The post office in downtown Lakewood, New Jersey, was built by the WPA in 1938. Located at the corner of Clifton Avenue & Main Street, it’s undergone a few changes over the years, like an addition on the north side and renovation of the interior, but for the most part it looks like it did back in 1938.
The Asbury Park Press reports that the USPS announced this week that it would be closing this historic post office and selling the building. Postal services for the community will be moved to a facility in the Lakewood Industrial Park on the outskirts of the town.

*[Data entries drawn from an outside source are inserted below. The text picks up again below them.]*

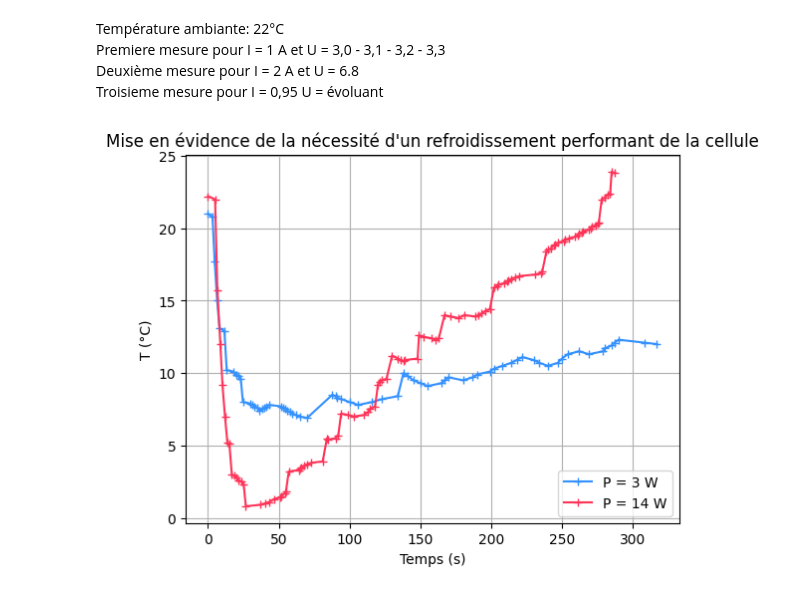
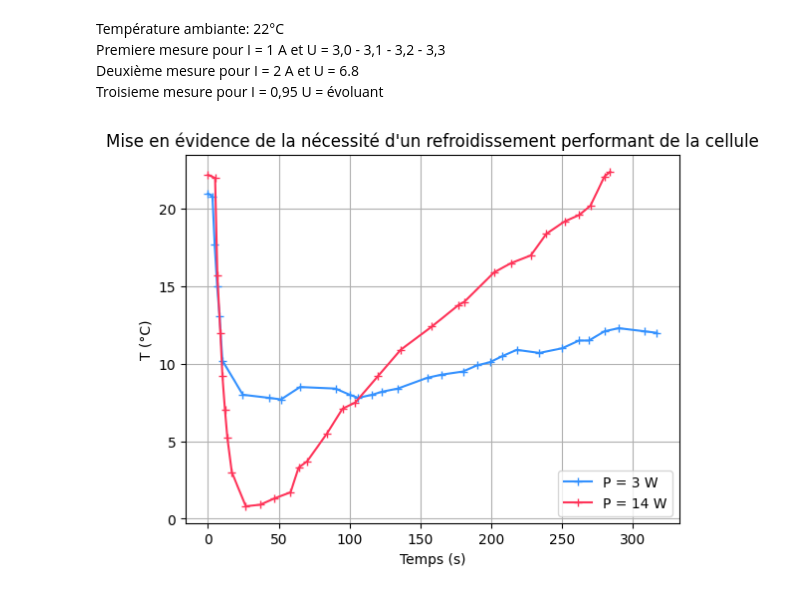
Before and after one commit to adelemarcon/TIPE, a Jupyter notebook: TIPE2derive.ipynb, the cells around one changed output. Cells and saved outputs as stored; diff of their text form; code cells hidden in the pictures.

```diff
--- a/TIPE2derive.ipynb
+++ b/TIPE2derive.ipynb
@@ -10,19 +10,27 @@ Température ambiante: 22°C
 Premiere mesure pour I = 1 A et U = 3,0 - 3,1 - 3,2 - 3,3
 Deuxième mesure pour I = 2 A et U = 6.8
 Troisieme mesure pour I = 0,95 U = évoluant
-# %%
-t1 = np.array([0,3.16,4.7,6.46,8.1,11.6,13.21,18.1,19.70,21.5,23.15,24.65,29.65,31.2,32.9,34.6,36.5,38.2,39.6,41,43,51.6,53,54.6,56,58,59.5,62,65,70,87.8,90,91,94,100,106,116,123,134,138,141,145,150,155,165,167,170,180,187,190,199,202,208,214,218,222,230,234,240,247,250,254,262,269,279,280,285,287,290,308,317])
-t2 = np.array([0,5,6.6,8.7,10.2,12,13.7,15.1,16.8,18.48,20.2,21.8,23.6,25.2,26.7,36.9,40.1,43.4,46.7,51,52,54.3,55,57,64,65,66,68,70,73,81,84,85,90,92,94,99,103,110,113,114,118,120,121,123,126,130,134,136,138,139,148,149,152,158,161,163,167,171,177,181,189,191,193,196,199,202,204,205,209,211,212,214,217,220,231,235,236,239,240,242,244,245,247,251,252,255,259,261,262,264,265,269,270,271,274,275,276,278,280,282,284,285,287])
-Temp1 = np.array([21,20.8,17.7,15,13.1,12.9,10.2,10.1,9.9,9.8,9.6,8,7.9,7.8,7.7,7.6,7.4,7.5,7.6,7.7,7.8,7.7,7.6,7.5,7.4,7.3,7.2,7.1,7.0,6.9,8.5,8.4,8.3,8.2,8,7.8,8,8.2,8.4,10,9.8,9.5,9.3,9.1,9.3,9.5,9.7,9.5,9.7,9.9,10.1,10.3,10.5,10.7,10.9,11.1,10.9,10.7,10.5,10.7,11,11.3,11.5,11.3,11.5,11.7,11.9,12.1,12.3,12.1,12])
-Temp2 = np.array([22.2,22,15.7,12,9.2,7,5.2,5.1,3,2.9,2.8,2.6,2.5,2.3,0.8,0.9,1,1.1,1.3,1.4,1.5,1.7,1.8,3.2,3.3,3.4,3.5,3.6,3.7,3.8,3.9,5.5,5.4,5.5,5.7,7.2,7.1,7,7.1,7.3,7.5,7.7,9.2,9.4,9.5,9.6,11.2,11,10.9,10.8,10.9,11,12.6,12.5,12.4,12.3,12.4,14,13.9,13.8,14,13.9,14,14.1,14.3,14.4,15.9,16,16.1,16.2,16.3,16.4,16.5,16.6,16.7,16.8,16.9,17,18.4,18.5,18.6,18.8,18.9,19,19.1,19.2,19.3,19.4,19.5,19.6,19.7,19.8,19.9,20,20.1,20.2,20.3,20.4,22,22.1,22.3,22.4,23.9,23.8])
-
-plt.plot(t1,Temp1,color = '#3491fe',label = "P = 3 W", marker = '+')
-plt.plot(t2,Temp2,color = '#fe3459',label = "P = 14 W", marker = '+')
-plt.xlabel("Temps (s)")
-plt.ylabel("T (°C)")
-plt.title("Mise en évidence de la nécessité d'un refroidissement performant de la cellule")
-plt.grid()
-plt.legend()
-plt.show()
-# %% [output]
-[figure, removed]
+# %%
+t1 = np.array([0,3.16,4.7,6.46,8.1,10.21,
+               24.6,43,51.6,
+               65,90,100,106,116,123,134,
+               155,165,180,190,199,
+               208,218,234,250,262,269,280,290,308,317])
+t2 = np.array([0,5,6.6,8.7,10.2,12,13.7,16.8,26.7,36.9,46.7,58.3,64,70,84,95,104,120,136,158,177,181,202,214,228,239,252,262,270,280,284])
+Temp1 = np.array([21,20.8,17.7,15,13.1,10.2,
+                  8,7.8,7.7,
+                  8.5,8.4,8,7.8,8,8.2,8.4,
+                  9.1,9.3,9.5,9.9,10.1,
+                  10.5,10.9,10.7,11,11.5,11.5,12.1,12.3,12.1,12])
+Temp2 = np.array([22.2,22,15.7,12,9.2,7,5.2,3,0.8,0.9,1.3,1.7,3.3,3.7,5.5,7.1,7.5,9.2,10.9,12.4,13.8,14,15.9,16.5,17,18.4,19.2,19.6,20.2,22.1,22.4])
+
+plt.plot(t1,Temp1,color = '#3491fe',label = "P = 3 W", marker = '+')
+plt.plot(t2,Temp2,color = '#fe3459',label = "P = 14 W", marker = '+')
+plt.xlabel("Temps (s)")
+plt.ylabel("T (°C)")
+plt.title("Mise en évidence de la nécessité d'un refroidissement performant de la cellule")
+plt.grid()
+plt.legend()
+plt.show()
+# %% [output]
+[figure, added]
```
Also changed, not shown: 3 other files.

A real estate specialist for the Postal Service told Lakewood officials there would be a benefit for the town because the building, once sold, could be added to the town’s tax roll. Town officials and local residents were not impressed with the argument, and they passed a resolution Thursday night making it known that it considers the move by the postal service to be "extremely inappropriate."
Lakewood was settled before the American Revolution, and it’s had mail service since the early 1800s, when a man was hired to deliver letters and other valuables to and from Freehold, a connecting point to New York and Philadelphia. In 1880, citizens had an election to choose the village’s name, and on March 20 the Post Office officially recognized the village as "Lakewood.” In the early 1900s, it became a vacation resort for the wealthy: the Rockefeller family estate is now Ocean County Park, and Jay Gould’s is now Georgian Court University (wikipedia). With a population of over 92,000, Lakewood is the seventh largest community in New Jersey.
Though set on Long Island, The Amityville Horror was actually filmed partly in Lakewood. The story of a haunted house where a mass murder had taken place, the film was a huge box office success, but it got some negative reviews, like one from Roger Ebert, who described it as "dreary and terminally depressing.” The same goes for the closing of Lakewood’s New Deal post office.